- WORK REQUEST -
Check the listing below for lines with the word "UtcDatetimeUsec" and say how many there are, with nothing but the number.

★ ★ ★ ★ ★

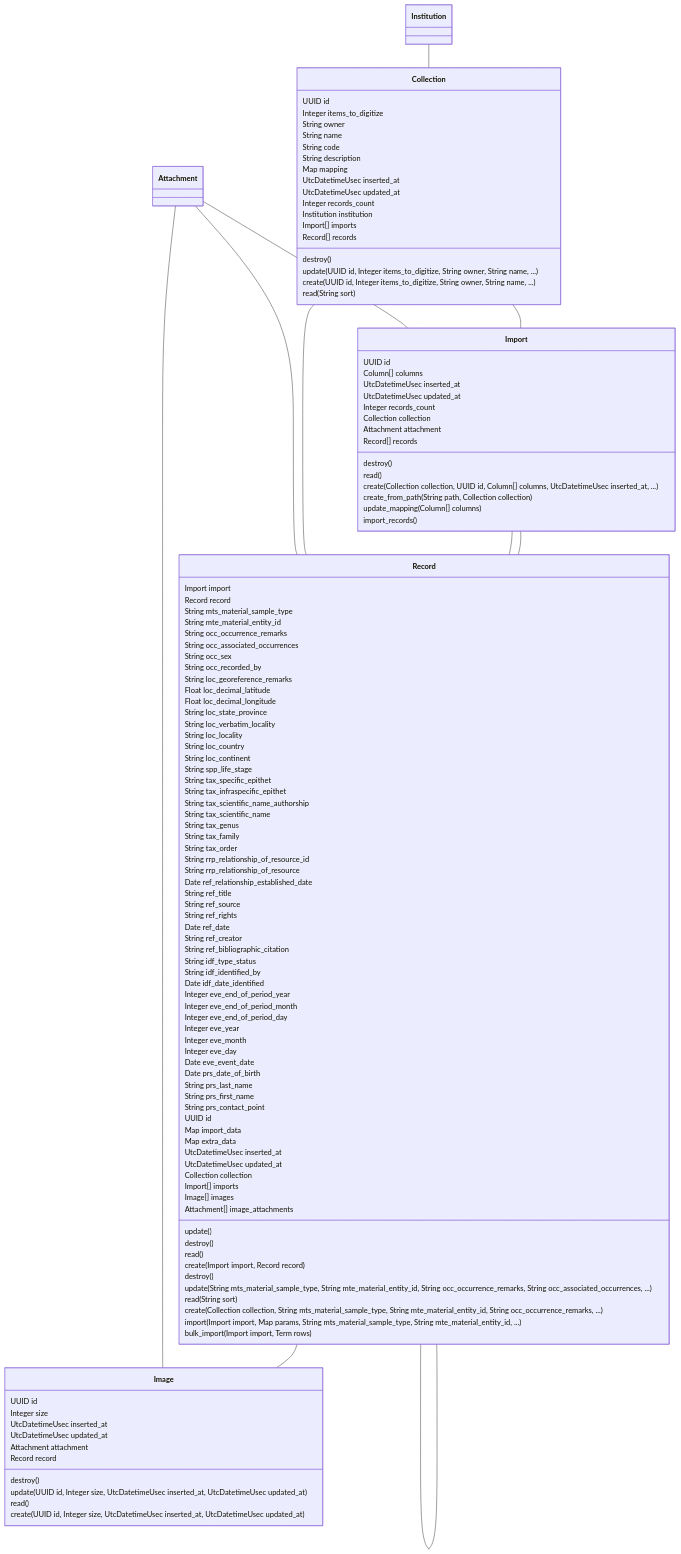
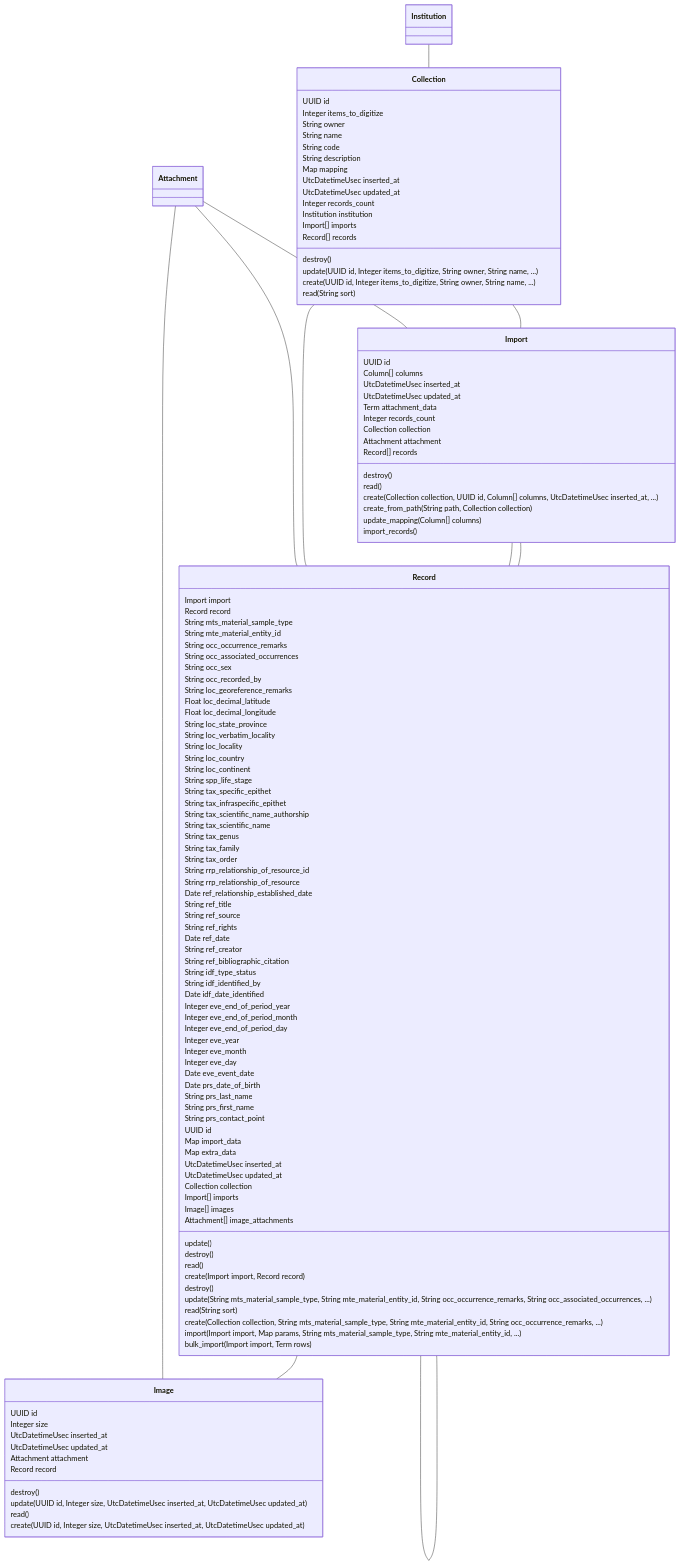
One commit to zebbra/data_aggregator changed the diagram in lib/data_aggregator/records/records-mermaid-class-diagram.md. Above: the diagram before and after it, drawn with Mermaid. The commit also changed 7 other files, not shown here.

```diff
--- a/lib/data_aggregator/records/records-mermaid-class-diagram.md
+++ b/lib/data_aggregator/records/records-mermaid-class-diagram.md
@@ -24,6 +24,7 @@
         Column[] columns
         UtcDatetimeUsec inserted_at
         UtcDatetimeUsec updated_at
+        Term attachment_data
         Integer records_count
         Collection collection
         Attachment attachment
```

★ ★ ★ ★ ★

- PROBLEM SOLUTION -
2